* **Action item**
Each line in the records below that has the word "components" should be copied.

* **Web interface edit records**
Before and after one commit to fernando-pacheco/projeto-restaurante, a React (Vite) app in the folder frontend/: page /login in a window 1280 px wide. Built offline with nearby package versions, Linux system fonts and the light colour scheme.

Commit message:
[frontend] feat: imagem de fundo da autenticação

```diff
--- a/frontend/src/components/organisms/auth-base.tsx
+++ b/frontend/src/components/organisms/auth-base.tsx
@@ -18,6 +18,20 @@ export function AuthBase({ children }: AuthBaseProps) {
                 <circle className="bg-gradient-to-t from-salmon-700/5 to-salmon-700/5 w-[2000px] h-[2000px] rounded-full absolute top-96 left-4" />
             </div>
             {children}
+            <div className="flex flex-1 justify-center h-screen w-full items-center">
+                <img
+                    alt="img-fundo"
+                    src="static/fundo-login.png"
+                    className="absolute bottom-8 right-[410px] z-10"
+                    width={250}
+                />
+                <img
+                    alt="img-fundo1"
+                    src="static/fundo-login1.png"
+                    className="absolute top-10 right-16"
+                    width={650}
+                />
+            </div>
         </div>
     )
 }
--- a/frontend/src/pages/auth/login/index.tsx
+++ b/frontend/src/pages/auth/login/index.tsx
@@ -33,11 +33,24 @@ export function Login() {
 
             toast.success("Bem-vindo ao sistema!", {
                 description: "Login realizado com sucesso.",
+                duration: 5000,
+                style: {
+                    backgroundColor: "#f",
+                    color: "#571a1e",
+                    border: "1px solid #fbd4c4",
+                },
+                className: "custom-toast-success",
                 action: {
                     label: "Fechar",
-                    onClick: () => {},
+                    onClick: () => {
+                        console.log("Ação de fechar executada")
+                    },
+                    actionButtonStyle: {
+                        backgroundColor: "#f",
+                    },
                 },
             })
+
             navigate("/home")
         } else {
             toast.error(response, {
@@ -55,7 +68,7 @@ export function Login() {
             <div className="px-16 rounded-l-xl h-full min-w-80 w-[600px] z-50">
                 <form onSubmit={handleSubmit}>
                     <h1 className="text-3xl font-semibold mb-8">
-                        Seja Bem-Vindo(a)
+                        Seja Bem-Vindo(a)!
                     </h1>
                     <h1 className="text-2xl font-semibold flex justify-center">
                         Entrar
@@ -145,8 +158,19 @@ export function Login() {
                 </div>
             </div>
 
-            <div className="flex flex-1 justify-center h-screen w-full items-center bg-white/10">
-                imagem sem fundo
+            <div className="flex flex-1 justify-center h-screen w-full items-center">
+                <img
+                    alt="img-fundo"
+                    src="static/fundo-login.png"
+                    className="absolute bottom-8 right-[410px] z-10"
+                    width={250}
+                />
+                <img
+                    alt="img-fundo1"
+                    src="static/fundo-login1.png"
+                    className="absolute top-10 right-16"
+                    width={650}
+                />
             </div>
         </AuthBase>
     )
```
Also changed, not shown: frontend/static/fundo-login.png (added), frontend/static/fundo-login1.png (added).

...

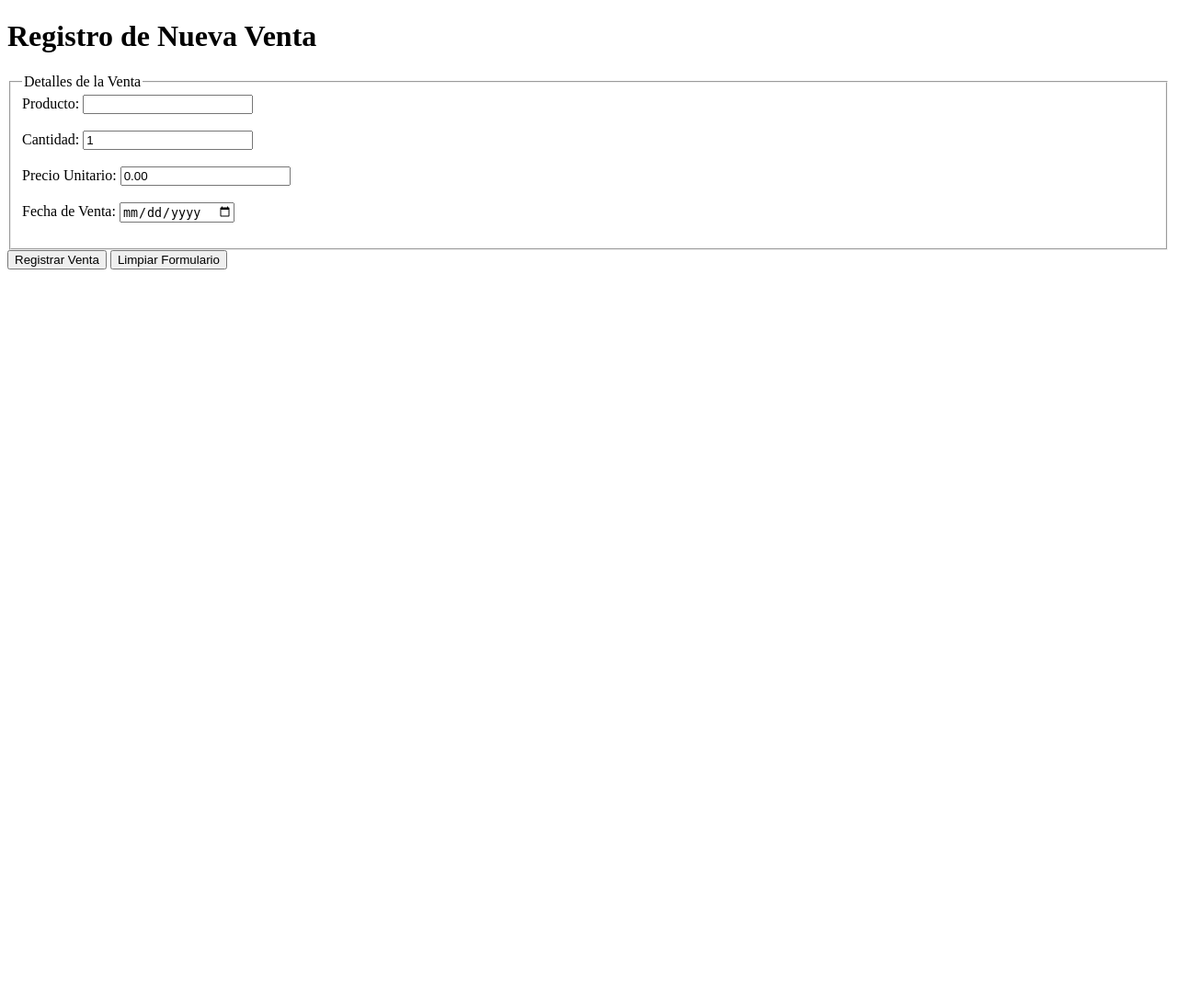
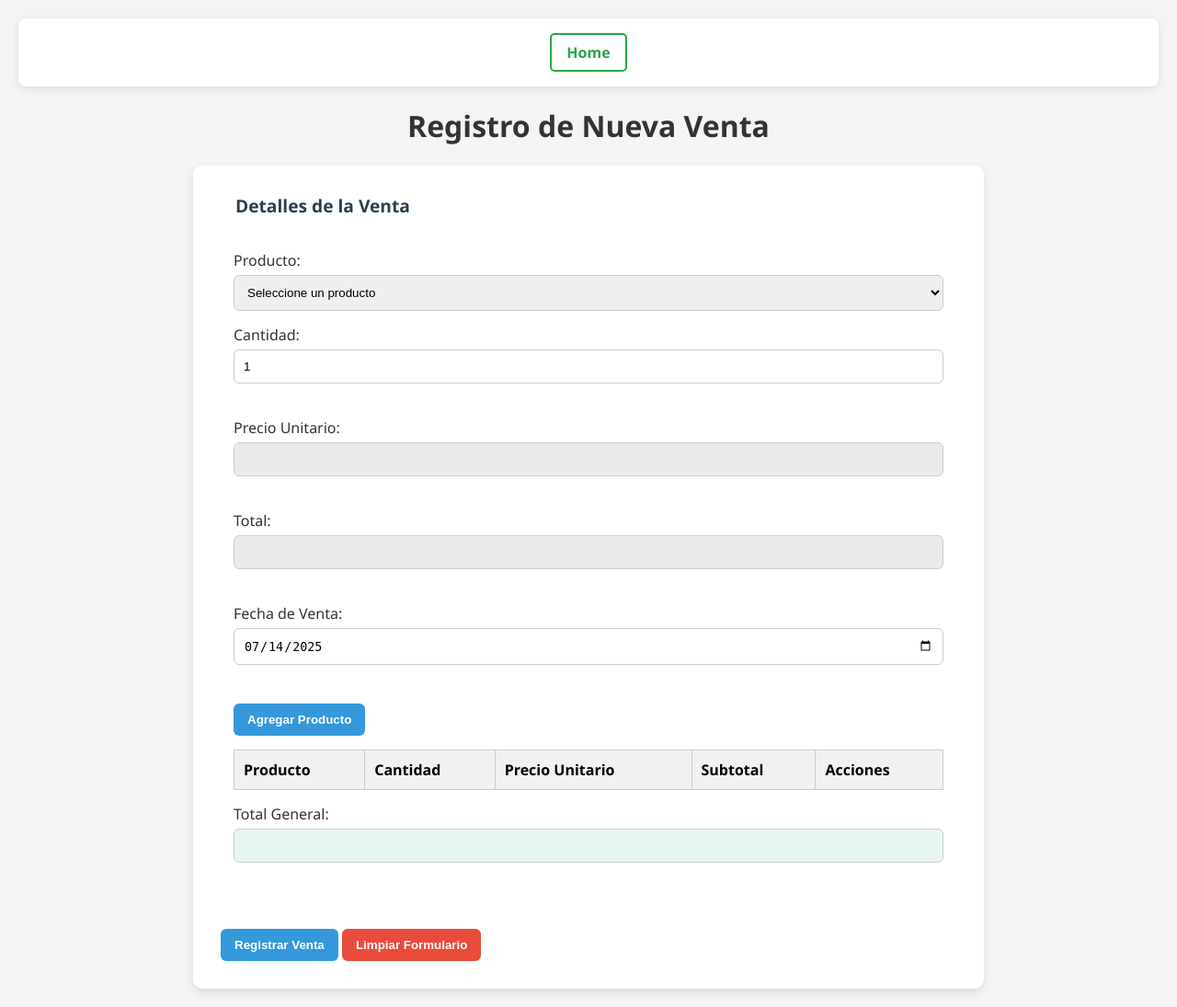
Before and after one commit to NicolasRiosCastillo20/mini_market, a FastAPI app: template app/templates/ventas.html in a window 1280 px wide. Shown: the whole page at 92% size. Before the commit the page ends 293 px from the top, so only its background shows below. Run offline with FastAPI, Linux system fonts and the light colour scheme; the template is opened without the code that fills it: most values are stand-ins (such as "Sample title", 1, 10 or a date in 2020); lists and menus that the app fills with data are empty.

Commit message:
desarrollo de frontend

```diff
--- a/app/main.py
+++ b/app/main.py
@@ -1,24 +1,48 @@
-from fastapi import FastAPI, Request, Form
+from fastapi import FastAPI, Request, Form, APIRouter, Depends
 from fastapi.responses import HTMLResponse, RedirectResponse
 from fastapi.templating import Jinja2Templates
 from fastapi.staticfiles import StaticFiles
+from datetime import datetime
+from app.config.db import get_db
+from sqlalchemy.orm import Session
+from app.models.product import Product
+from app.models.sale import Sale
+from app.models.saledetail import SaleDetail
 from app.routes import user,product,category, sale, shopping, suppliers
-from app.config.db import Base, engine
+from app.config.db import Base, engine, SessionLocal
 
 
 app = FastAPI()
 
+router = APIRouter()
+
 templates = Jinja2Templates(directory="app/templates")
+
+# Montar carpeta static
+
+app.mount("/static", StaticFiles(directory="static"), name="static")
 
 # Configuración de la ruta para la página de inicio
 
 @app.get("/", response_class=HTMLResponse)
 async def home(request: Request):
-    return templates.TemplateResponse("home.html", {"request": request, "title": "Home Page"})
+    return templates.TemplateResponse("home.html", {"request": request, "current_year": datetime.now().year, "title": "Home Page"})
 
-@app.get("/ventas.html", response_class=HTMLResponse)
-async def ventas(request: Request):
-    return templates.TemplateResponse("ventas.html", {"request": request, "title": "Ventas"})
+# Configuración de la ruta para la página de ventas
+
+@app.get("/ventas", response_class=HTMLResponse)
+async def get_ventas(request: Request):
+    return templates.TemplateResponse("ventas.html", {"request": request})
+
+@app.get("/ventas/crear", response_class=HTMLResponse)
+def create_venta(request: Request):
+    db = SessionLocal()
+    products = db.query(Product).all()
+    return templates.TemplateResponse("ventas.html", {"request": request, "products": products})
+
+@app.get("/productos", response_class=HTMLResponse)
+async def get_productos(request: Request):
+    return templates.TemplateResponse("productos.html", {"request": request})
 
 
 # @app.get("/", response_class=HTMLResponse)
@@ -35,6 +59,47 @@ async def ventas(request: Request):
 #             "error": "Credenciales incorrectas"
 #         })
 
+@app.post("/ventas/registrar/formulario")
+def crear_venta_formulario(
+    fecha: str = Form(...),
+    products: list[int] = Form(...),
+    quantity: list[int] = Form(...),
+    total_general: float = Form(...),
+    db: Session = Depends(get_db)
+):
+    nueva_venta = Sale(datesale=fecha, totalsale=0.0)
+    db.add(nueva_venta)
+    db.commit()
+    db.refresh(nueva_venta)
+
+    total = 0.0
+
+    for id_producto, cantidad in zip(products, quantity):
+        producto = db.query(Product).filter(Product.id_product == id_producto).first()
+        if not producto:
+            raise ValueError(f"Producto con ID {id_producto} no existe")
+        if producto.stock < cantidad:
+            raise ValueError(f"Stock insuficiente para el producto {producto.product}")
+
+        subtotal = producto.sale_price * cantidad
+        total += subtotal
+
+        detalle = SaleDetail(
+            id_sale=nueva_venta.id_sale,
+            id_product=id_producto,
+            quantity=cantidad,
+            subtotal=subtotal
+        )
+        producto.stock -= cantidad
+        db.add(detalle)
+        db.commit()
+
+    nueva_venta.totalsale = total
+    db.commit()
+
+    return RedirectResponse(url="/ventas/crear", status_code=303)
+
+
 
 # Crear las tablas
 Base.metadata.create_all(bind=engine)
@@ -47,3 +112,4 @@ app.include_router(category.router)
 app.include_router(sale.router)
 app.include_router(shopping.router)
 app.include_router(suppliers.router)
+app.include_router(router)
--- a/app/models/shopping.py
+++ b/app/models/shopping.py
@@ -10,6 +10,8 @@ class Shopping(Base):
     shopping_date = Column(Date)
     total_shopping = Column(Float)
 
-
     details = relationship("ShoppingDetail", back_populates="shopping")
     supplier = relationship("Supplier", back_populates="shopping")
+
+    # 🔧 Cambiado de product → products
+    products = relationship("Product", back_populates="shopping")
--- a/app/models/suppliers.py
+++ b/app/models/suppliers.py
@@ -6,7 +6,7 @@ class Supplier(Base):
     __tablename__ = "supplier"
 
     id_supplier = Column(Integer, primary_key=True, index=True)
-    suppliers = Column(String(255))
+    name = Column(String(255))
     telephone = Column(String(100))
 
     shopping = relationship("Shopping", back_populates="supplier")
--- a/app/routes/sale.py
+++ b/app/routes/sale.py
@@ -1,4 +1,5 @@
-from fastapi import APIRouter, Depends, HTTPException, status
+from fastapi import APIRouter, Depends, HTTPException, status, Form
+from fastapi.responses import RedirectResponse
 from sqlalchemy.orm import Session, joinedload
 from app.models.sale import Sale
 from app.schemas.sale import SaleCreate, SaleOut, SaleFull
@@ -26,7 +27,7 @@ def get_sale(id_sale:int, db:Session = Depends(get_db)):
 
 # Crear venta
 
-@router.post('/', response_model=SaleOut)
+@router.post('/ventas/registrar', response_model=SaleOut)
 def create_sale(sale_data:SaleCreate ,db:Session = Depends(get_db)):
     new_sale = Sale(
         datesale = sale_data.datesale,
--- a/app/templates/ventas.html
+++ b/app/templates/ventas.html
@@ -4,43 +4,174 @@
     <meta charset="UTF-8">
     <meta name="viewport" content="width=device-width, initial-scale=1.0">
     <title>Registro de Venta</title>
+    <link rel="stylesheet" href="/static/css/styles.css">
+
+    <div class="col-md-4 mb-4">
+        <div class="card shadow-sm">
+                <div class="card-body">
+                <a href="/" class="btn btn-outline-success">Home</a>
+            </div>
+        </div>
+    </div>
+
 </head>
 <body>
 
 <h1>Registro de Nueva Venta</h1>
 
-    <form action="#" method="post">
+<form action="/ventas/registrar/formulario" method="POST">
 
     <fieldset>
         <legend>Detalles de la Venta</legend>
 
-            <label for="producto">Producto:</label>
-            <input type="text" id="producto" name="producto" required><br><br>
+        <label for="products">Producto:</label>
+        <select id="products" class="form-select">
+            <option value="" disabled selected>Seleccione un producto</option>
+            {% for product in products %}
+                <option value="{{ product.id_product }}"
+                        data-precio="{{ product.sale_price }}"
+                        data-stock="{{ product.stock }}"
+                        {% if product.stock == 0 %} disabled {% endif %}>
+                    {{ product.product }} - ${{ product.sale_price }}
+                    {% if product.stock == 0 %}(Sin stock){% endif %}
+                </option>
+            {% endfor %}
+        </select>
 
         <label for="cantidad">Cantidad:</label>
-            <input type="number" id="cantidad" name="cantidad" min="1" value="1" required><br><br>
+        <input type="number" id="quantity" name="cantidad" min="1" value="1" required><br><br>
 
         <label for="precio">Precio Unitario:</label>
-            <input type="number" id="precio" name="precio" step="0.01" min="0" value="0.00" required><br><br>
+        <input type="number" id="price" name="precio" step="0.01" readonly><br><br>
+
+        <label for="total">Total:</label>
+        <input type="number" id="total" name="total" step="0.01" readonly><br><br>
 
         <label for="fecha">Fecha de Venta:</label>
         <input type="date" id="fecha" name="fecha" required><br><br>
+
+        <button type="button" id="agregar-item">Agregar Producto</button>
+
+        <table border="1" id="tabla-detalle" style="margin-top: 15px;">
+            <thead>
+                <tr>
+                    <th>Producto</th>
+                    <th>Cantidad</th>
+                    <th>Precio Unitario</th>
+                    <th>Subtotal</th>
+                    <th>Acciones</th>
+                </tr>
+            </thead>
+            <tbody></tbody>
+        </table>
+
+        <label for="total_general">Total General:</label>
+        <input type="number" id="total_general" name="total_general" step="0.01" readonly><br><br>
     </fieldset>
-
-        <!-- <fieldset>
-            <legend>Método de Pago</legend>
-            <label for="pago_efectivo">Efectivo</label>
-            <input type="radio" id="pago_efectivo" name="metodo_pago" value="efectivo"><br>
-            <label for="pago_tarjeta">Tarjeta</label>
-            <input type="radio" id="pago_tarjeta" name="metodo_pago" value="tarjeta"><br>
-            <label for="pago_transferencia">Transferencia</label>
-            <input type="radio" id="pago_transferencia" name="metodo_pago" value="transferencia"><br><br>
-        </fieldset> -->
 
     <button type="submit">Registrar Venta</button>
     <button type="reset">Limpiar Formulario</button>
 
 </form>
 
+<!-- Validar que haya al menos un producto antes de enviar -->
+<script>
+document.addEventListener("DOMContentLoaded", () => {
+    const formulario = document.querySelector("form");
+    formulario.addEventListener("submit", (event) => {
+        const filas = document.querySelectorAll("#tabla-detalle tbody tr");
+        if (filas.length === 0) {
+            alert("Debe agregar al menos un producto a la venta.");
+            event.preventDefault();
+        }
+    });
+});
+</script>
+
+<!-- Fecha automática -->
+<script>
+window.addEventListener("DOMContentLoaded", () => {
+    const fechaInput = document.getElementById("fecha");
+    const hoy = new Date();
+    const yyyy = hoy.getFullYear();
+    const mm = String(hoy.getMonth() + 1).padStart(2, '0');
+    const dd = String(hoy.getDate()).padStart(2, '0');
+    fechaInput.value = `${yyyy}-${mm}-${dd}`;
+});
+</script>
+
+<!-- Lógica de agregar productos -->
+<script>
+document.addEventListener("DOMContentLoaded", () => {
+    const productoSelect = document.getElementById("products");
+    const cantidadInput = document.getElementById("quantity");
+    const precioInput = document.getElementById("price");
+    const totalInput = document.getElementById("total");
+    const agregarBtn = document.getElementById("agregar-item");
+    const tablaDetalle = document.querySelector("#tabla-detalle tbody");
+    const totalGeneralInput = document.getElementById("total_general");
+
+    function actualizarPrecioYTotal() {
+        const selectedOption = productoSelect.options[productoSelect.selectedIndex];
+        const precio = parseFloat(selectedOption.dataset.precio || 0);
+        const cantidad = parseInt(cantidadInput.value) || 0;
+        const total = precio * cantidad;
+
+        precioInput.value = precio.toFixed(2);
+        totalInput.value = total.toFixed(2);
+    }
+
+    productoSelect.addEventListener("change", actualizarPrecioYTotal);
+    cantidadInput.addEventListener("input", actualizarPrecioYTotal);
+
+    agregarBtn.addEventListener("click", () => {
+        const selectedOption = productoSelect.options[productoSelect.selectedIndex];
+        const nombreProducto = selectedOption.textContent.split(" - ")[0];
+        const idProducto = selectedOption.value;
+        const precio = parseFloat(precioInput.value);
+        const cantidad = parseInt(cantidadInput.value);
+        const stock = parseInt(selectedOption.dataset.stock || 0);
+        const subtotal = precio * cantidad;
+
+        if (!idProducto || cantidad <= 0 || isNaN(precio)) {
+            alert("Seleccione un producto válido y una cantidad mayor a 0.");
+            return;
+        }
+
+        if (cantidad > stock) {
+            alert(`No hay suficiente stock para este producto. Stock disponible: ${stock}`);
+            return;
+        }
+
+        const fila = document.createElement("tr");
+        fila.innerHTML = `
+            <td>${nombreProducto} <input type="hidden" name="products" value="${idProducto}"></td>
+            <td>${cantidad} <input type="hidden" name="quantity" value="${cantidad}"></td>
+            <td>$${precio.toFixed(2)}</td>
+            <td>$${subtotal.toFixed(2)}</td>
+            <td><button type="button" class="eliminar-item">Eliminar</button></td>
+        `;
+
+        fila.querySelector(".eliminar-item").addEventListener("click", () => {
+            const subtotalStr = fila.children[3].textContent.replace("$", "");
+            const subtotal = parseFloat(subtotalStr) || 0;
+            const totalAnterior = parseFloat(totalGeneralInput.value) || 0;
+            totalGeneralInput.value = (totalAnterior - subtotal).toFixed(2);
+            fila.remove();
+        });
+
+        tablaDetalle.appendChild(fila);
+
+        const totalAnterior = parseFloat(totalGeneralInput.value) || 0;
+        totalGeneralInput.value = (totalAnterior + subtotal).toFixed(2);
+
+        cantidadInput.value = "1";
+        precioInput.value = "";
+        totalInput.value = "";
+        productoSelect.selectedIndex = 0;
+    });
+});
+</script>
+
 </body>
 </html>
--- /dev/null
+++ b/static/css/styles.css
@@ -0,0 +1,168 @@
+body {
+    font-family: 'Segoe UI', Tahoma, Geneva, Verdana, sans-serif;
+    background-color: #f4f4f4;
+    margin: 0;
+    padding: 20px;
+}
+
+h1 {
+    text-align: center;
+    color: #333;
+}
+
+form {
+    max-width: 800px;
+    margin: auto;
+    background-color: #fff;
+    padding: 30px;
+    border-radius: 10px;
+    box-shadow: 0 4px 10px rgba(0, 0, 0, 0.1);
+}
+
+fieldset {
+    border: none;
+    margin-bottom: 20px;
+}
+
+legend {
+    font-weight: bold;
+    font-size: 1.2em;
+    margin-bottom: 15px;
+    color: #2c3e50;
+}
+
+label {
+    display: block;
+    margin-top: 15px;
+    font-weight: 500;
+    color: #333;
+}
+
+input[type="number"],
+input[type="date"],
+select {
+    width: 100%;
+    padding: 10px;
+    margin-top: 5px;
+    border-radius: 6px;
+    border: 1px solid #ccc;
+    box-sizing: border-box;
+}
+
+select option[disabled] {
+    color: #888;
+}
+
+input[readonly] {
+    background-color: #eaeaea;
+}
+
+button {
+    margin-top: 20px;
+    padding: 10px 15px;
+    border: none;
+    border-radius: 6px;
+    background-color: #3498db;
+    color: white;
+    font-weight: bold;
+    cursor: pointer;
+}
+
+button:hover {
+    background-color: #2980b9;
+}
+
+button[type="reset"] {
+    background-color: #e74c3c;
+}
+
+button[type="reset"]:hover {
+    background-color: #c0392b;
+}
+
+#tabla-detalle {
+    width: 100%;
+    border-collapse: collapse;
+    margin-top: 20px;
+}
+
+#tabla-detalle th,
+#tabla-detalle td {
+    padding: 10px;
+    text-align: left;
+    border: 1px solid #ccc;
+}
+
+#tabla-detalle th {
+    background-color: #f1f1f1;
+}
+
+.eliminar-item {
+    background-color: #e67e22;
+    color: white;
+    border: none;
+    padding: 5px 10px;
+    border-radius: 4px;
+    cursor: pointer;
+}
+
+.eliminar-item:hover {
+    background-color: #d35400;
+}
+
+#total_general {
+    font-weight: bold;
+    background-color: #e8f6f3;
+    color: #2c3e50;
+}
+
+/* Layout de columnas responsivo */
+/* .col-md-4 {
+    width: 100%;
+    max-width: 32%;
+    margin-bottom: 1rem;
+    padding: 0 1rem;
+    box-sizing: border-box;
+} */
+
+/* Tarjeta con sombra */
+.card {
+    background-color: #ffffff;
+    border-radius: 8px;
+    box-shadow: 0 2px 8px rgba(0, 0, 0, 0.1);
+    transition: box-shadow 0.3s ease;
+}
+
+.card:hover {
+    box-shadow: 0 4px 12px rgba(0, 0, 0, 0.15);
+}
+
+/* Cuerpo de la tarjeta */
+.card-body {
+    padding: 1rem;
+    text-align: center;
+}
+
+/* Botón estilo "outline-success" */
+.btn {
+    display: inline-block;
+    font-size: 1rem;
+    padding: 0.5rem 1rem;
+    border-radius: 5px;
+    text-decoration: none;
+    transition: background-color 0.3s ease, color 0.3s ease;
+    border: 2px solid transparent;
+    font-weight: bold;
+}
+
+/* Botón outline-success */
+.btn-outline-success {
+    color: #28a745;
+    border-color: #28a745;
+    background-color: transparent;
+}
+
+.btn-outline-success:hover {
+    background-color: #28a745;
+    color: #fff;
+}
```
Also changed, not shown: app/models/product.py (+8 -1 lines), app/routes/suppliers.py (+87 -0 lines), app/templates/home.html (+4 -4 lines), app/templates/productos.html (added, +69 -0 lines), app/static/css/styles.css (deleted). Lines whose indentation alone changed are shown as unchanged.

* **Expected answer**
--- a/frontend/src/components/organisms/auth-base.tsx
+++ b/frontend/src/components/organisms/auth-base.tsx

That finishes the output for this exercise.